…the first in the set is particularly tender – even melancholy – with the violin and piano equal, empathetic partners…
Clara Schumann (1819–1896)
Romance for Violin and Piano, Op.22, No.1
German concert pianist and composer Clara Wieck premiered her Piano Concerto at the age of 16, with Felix Mendelssohn on the podium, at Leipzig’s famous Gewandhaus in 1835. It would be a milestone in a fascinating career that spanned more than six decades, during which she became an integral – if overlooked, until recently – figure in 19th-century Romanticism, influencing the likes of Johannes Brahms and the great violin virtuoso Joseph Joachim, as well as her composer husband Robert Schumann.
Clara Schumann’s lyrical Three Romances for Violin and Piano, Op. 22, written in 1853, however, are among her last published compositions. They date from a period in which Schumann had moved with her now large family into a new apartment in Düsseldorf, where she had her own room with a piano so she could finally practise without disturbing Robert’s composing. It’s remarkable that she was able to compose anything at all during this period – let alone the Variations on a Theme by Robert Schumann, six songs, three piano Romances and the Opus 22 Romances – given her other activities at the time. As her biographer Nancy Reich puts it, “the details she attended to were staggering.”
In addition to the care of six children, she taught students, scheduled, arranged and performed concerts in Düsseldorf and surrounding cities to support her family financially, as well as playing an intrinsic role in facilitating – and putting out the growing spot fires in – the career of her husband, whose deteriorating health would see him hospitalised for the remainder of his life early the following year.

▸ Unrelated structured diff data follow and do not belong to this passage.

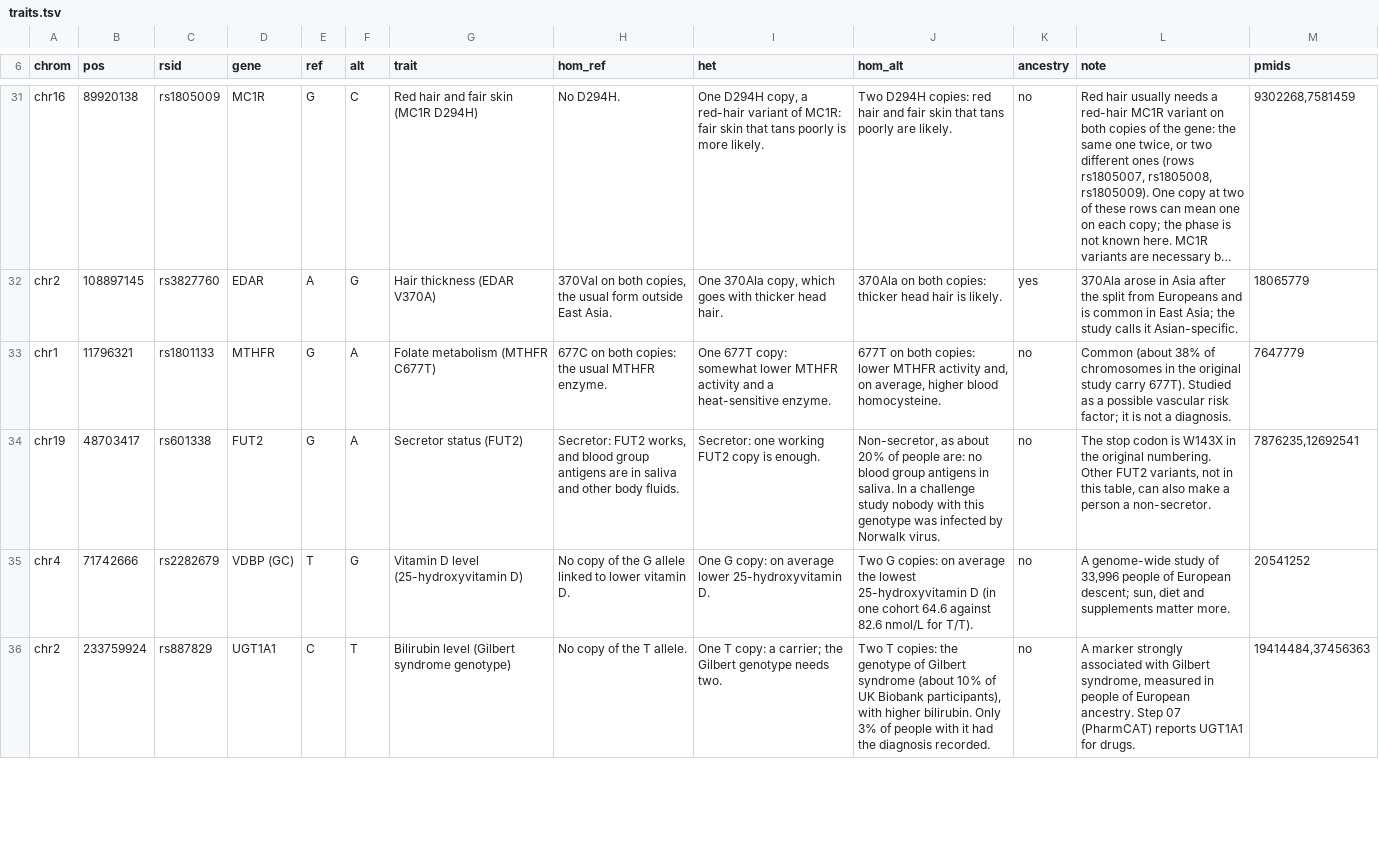
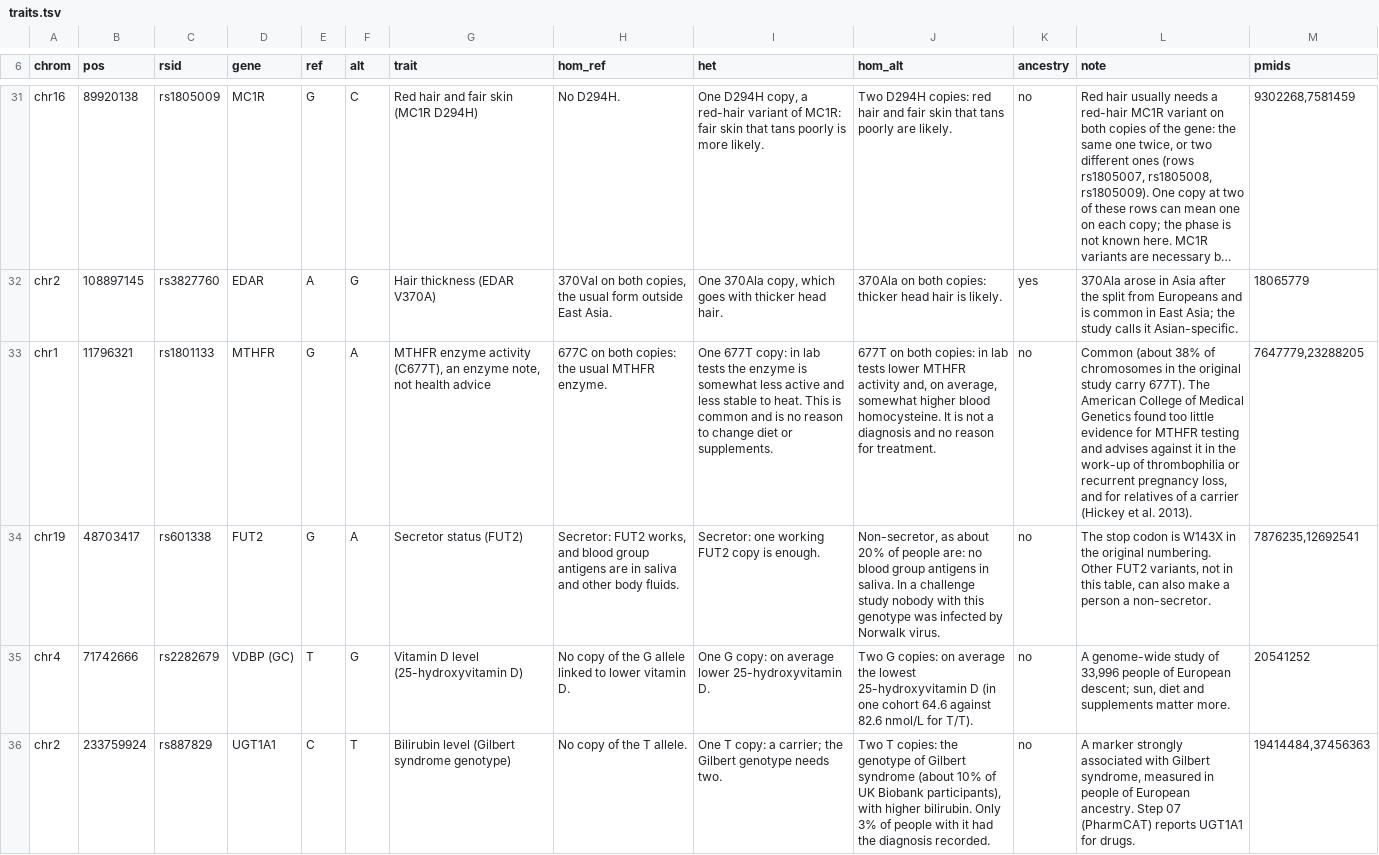
Before and after one commit to GeiserX/Personal-Genome-Pipeline, a TSV file: assets/traits.tsv, drawn as a sheet; only a part is shown, gaps mark what is left out; long unchanged cells end in …; the diff names each change by its address in the sheet, - before the commit and + after, or states it on an @@ line.

Commit message:
fix(traits): read MTHFR C677T as an enzyme note, not as health advice
Same columns and file; only the row's trait label, readings, note and
sources change. Cites the ACMG guideline (Hickey 2013, PMID 23288205).

Bead: pgp-pfw6.15

```diff
--- a/assets/traits.tsv
+++ b/assets/traits.tsv
-G33 (trait): Folate metabolism (MTHFR C677T)
+G33 (trait): MTHFR enzyme activity (C677T), an enzyme note, not health advice
-I33 (het): …677T copy: somewhat lower MTHFR activity and a heat-sensitive enzyme.
+I33 (het): …677T copy: in lab tests the enzyme is somewhat less active and less stable to heat. This is common and is no reason to change diet or supplements.
-J33 (hom_alt): …both copies: lower MTHFR activity and, on average, higher blood homocysteine.
+J33 (hom_alt): …both copies: in lab tests lower MTHFR activity and, on average, somewhat higher blood homocysteine. It is not a diagnosis and no reason for treatment.
-L33 (note): …carry 677T). Studied as a possible vascular risk factor; it is not a diagnosis.
+L33 (note): …carry 677T). The American College of Medical Genetics found too little evidence for MTHFR testing and advises against it in the work-up of thrombophilia or recurrent pregnancy loss, and for relatives of a carrier (Hickey et al. 2013).
-M33 (pmids): 7647779
+M33 (pmids): 7647779,23288205
```
Also changed, not shown: 1 other file.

While much is made of Schumann’s relationship with Brahms, her lifelong friendship with Joseph Joachim was just as significant. Schumann and Joachim met when they were both performing at the Lower Rhine Music Festival in Düsseldorf in May 1953 and she wrote the Romances – her only works for violin and piano – for him in July of that year. In keeping with the 19th-century ‘Romance’ form, the pieces are short and lyrical, and the first in the set is particularly tender – even melancholy – with the violin and piano equal, empathetic partners.
Audiences responded with enthusiasm, and Schumann would go on to tour the Romances with Joachim across Europe and England. Joachim also performed the pieces himself, writing to Schumann from the court in Hanover in 1856 of the ecstatic reception they received there from King George V, who described the “marvellous, heavenly pleasure” of hearing them.
Angus McPherson © 2020